As a once-every-four-years opportunity to be selected to the Olympic Marathon team, the USA Olympic Team Trials is arguably the most important marathon that many will run. For some, just getting to the Trials is a goal in itself and marks them as among the best in the USA. For others, the Trials is the first step in making the Olympic Team. Whatever the motivation for running the Trials, one thing is for sure: the men and women who will represent the USA at the 2012 Olympic Marathon in London will come from the lists on these pages.
The Qualifying Standards - History, Pre-2008
The Men's and Women's Long Distance Running (LDR) divisions of USA Track & Field (USATF) set separate qualifying standards and they may change during each four-year cycle. Prior to 2008, all qualifying was done through times achieved at the marathon distance and two standards were available: a tougher standard (the A-Standard) which gave the runner a fully-paid trip to the Trials and a B-Standard which allowed entry, but required the athlete to pay his/her own way. An exception to the marathon-only qualification was set for the women's marathon in 1988 and 1992, when B-Standard qualifying times were set for achievements at the Half-Marathon and 10,000m distances.
Qualifying Standards - 2008

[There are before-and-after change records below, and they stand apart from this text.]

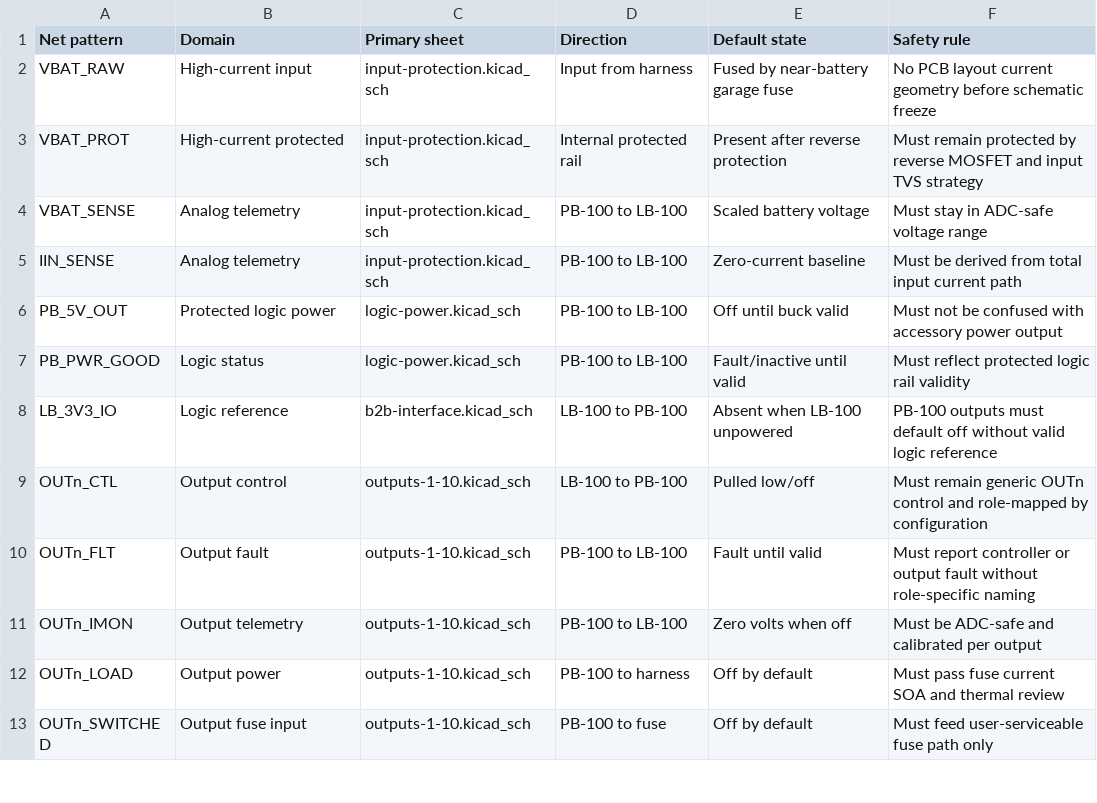
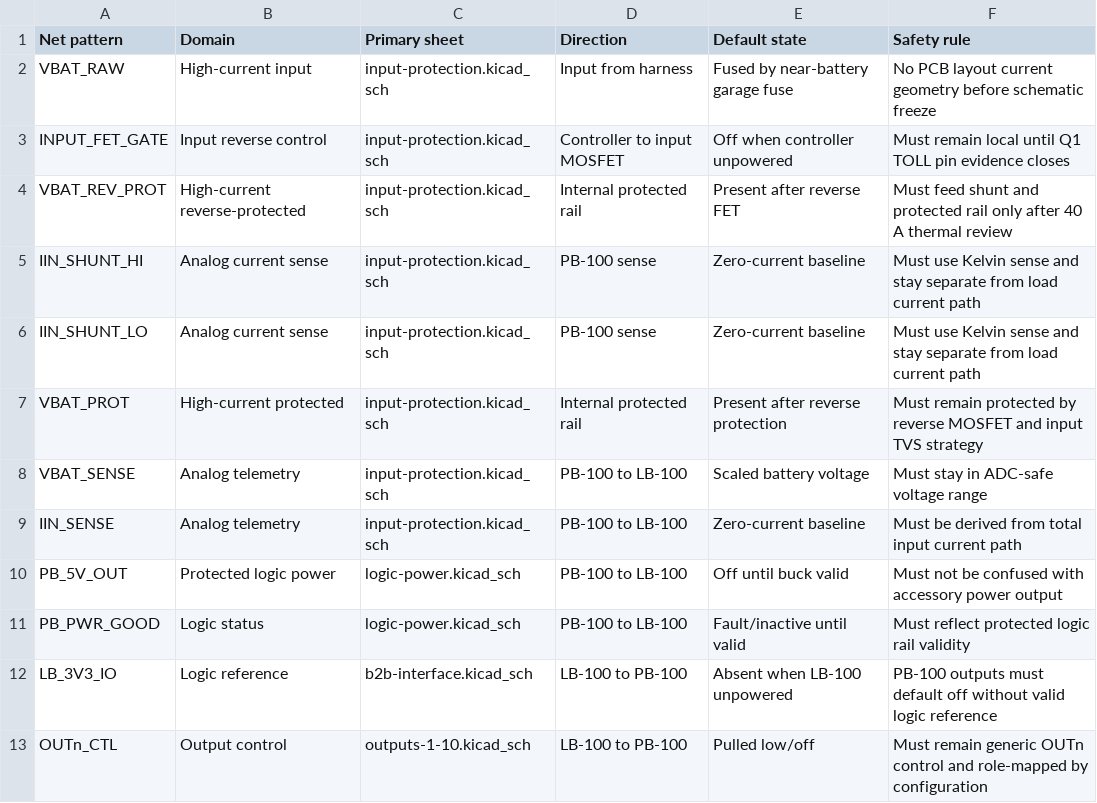
Before and after one commit to avlyubimov/svc-platform, a CSV file: hardware/power-board/PB-100/PB-100-schematic-net-domain-plan.csv, drawn as a sheet; only a part is shown; the shorter side is filled out with more unchanged rows.

Commit message:
hardware: add pb100 schematic readiness contracts

```diff
--- a/hardware/power-board/PB-100/PB-100-schematic-net-domain-plan.csv
+++ b/hardware/power-board/PB-100/PB-100-schematic-net-domain-plan.csv
@@ -2,2 +2,6 @@ Net pattern,Domain,Primary sheet,Direction,Default state,Safety rule
 VBAT_RAW,High-current input,input-protection.kicad_sch,Input from harness,Fused by near-battery garage fuse,No PCB layout current geometry before schematic freeze
+INPUT_FET_GATE,Input reverse control,input-protection.kicad_sch,Controller to input MOSFET,Off when controller unpowered,Must remain local until Q1 TOLL pin evidence closes
+VBAT_REV_PROT,High-current reverse-protected,input-protection.kicad_sch,Internal protected rail,Present after reverse FET,Must feed shunt and protected rail only after 40 A thermal review
+IIN_SHUNT_HI,Analog current sense,input-protection.kicad_sch,PB-100 sense,Zero-current baseline,Must use Kelvin sense and stay separate from load current path
+IIN_SHUNT_LO,Analog current sense,input-protection.kicad_sch,PB-100 sense,Zero-current baseline,Must use Kelvin sense and stay separate from load current path
 VBAT_PROT,High-current protected,input-protection.kicad_sch,Internal protected rail,Present after reverse protection,Must remain protected by reverse MOSFET and input TVS strategy
```
Also changed, not shown: 12 other files.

For the 2008 Trials, Men's and Women's LDR added shorter standards to the Qualifying distances in the hope that some promising track stars might choose to jump up to the marathon distance and/or that promising marathoners who were unable to run a marathon in the qualifying window might still find multiple opportunities to qualify as it is theoretically easier to run a bunch of 10,000m or Half Marathon races compared to the toll a marathon puts on a body. For 2008, the Women's qualifying standards added the 10,000m (track) distance as an additional B-Standard; and the Men's qualifying standards included a 10,000m (track) AND 5,000m (track) distances to the qualifying standards as B-Standards. Ultimately, the addition of the 10,000m standards for men and women had limited success as they added 25 qualifiers (only 8 starters) for the men and 10 qualifiers (only 1 starter) for the women. The idea of adding a 5,000m standard for the men was a dismal failure as it added 16 "qualifiers" to the list, but not a single one was interested in actually participating in the marathon.
Qualifying Standards - 2012 = Discrimination?
With some success at prior use of shorter qualifying distances, both the men's and women's standards for 2012 included Half Marathon (great idea!) and 10,000m (limited efficacy) standards for qualifying. Men's LDR made the bold decision of removing a B-Standard from the marathon qualifying times, we think a questionable decision. What separates the men and women's qualifying for 2012, is that virtually ALL of the men's standards are being considered A-Standards, meaning that ALL men will gain a free trip to Houston, even as it seems that a minority are using the marathon to gain entry to the Trials. On the other hand, women qualifying by the Half Marathon or 10,000m distances will have a B-Standard and MOST women will need to pay their own travel and hotel for the Trials. [as of today, 159 of 161 men will have their trip paid for, whereas only 45 of 226 women will have their trip paid for.]
The 2012 Standards: